>>>

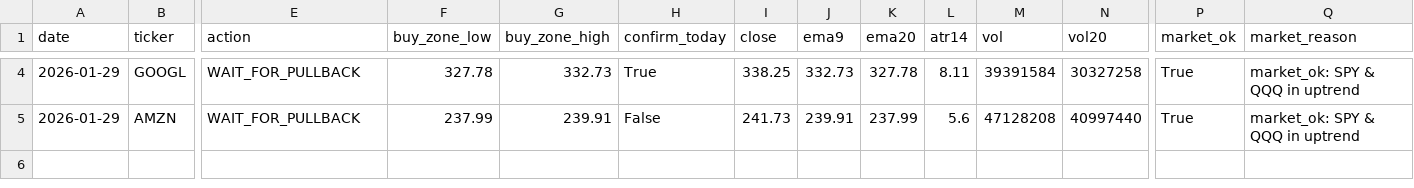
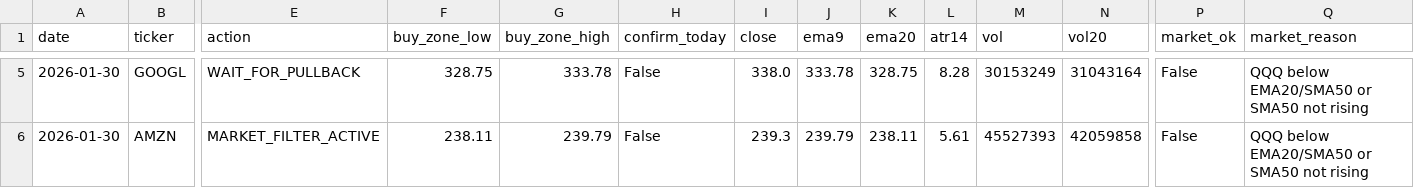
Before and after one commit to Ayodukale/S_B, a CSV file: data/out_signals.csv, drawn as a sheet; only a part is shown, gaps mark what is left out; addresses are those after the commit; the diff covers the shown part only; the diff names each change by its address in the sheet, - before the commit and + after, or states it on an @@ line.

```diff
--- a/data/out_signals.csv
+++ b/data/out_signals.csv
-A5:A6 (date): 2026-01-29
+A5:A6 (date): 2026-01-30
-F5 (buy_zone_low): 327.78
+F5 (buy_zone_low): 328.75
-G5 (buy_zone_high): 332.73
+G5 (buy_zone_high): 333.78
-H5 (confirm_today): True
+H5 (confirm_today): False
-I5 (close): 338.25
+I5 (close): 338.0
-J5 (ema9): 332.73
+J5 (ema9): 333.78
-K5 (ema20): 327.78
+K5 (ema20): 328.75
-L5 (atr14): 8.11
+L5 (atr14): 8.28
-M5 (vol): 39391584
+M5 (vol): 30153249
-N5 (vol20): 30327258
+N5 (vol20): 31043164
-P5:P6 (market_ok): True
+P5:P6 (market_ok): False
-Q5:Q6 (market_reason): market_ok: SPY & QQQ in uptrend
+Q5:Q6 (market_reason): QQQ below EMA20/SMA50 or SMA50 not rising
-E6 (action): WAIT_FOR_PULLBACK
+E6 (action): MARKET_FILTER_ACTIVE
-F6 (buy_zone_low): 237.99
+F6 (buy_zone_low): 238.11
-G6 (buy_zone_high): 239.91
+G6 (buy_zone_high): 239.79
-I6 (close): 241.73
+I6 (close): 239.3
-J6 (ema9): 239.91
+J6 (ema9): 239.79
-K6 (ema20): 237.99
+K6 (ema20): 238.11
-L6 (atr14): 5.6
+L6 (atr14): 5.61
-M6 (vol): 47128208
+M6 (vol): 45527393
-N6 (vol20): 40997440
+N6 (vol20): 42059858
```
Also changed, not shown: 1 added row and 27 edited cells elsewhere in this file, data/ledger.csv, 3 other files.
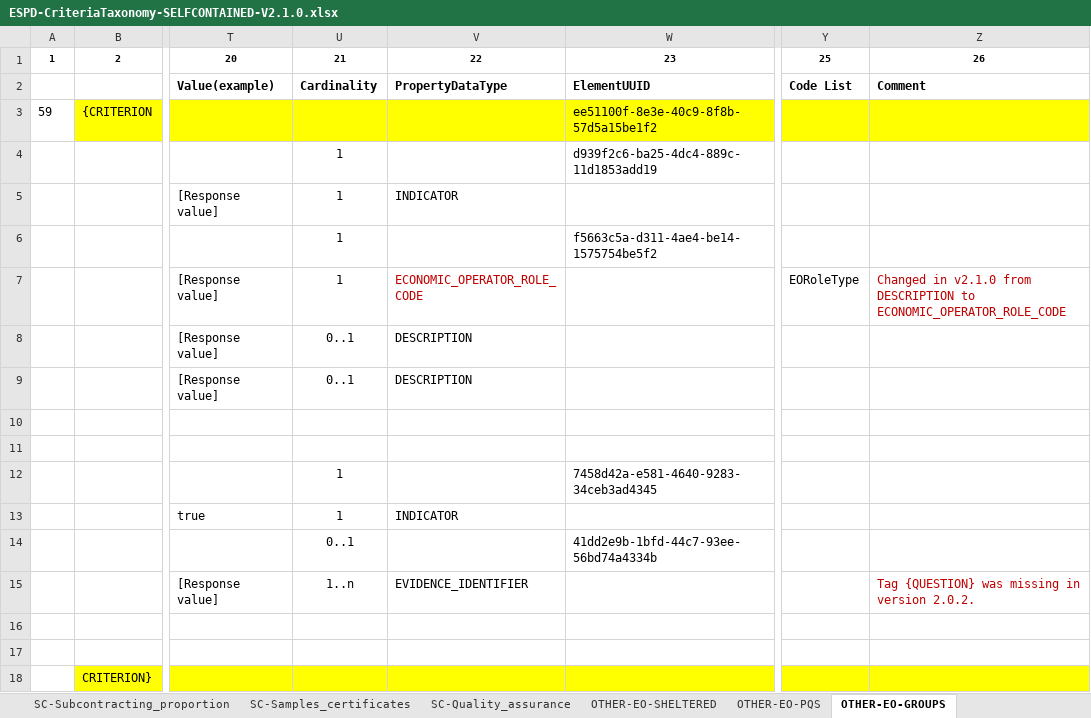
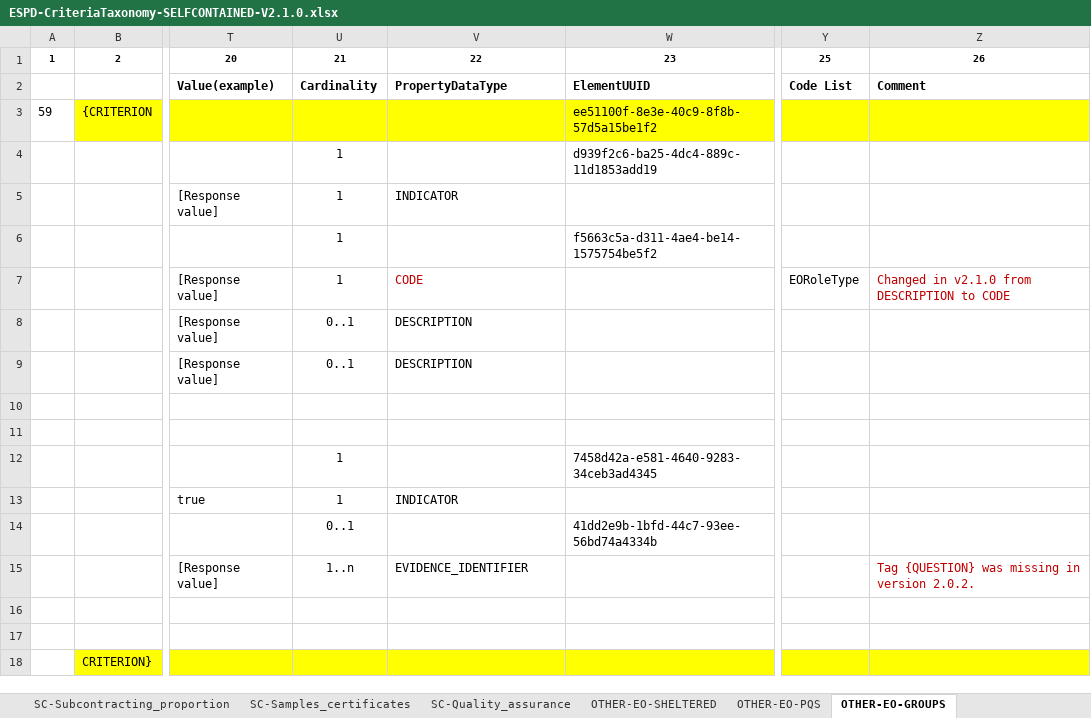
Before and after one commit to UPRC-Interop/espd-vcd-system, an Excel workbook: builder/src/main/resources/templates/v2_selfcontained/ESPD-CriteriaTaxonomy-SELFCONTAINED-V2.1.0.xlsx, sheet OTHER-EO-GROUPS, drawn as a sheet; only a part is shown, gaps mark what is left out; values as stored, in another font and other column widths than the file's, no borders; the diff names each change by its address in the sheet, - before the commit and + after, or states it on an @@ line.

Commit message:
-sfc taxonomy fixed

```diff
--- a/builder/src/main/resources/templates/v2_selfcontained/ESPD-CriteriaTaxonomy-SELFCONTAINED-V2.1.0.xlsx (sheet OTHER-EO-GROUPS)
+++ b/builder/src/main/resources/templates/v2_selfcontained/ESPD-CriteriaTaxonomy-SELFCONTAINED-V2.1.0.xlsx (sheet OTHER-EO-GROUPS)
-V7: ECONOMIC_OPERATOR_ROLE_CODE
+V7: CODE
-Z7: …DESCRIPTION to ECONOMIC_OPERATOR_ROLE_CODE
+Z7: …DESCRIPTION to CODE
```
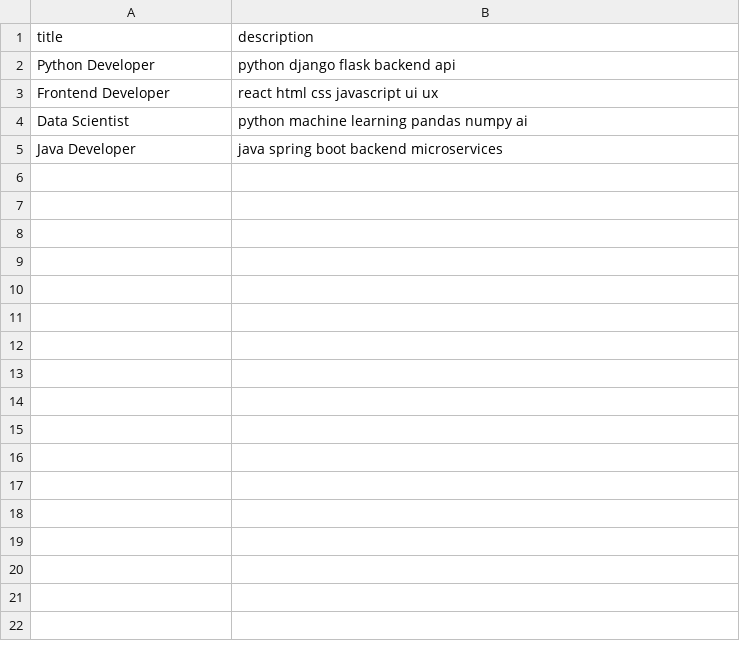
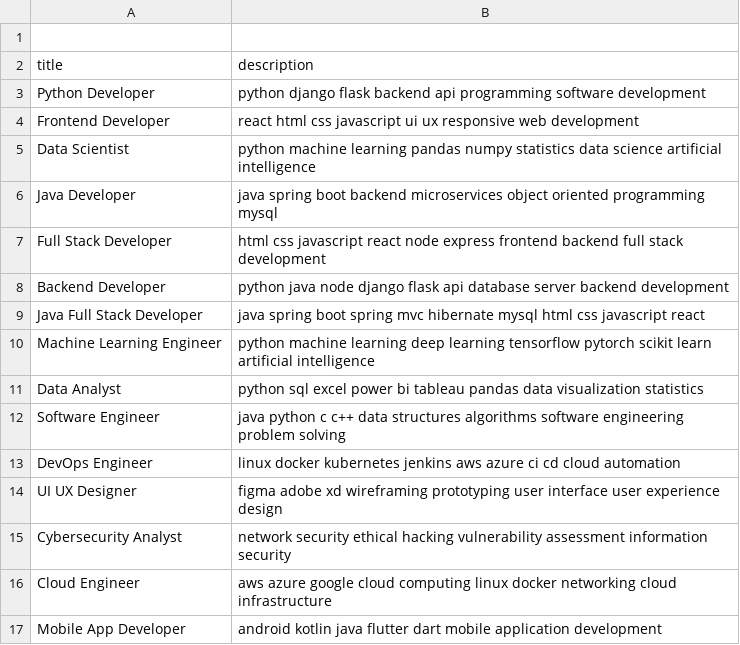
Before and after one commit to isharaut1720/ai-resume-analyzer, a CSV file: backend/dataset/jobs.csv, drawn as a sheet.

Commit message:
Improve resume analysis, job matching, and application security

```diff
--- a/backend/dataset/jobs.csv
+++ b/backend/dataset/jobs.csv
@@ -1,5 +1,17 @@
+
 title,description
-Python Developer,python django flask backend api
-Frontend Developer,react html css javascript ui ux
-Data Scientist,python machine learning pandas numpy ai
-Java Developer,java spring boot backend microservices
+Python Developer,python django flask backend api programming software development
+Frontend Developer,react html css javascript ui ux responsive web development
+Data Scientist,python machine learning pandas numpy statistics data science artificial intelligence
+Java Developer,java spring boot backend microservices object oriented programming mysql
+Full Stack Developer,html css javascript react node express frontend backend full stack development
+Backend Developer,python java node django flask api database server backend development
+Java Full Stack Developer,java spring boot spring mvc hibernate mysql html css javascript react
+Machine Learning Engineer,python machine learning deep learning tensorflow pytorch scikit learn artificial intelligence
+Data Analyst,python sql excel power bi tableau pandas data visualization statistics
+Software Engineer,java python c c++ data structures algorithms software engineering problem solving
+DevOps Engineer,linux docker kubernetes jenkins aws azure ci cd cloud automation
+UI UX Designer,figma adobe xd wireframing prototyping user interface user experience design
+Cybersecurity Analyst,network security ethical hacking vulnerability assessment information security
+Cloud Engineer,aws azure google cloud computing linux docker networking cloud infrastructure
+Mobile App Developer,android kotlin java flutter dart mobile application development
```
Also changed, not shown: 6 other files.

<<<

Copy out the lines of the data where the word "mysql" can be found.

+Java Developer,java spring boot backend microservices object oriented programming mysql
+Java Full Stack Developer,java spring boot spring mvc hibernate mysql html css javascript react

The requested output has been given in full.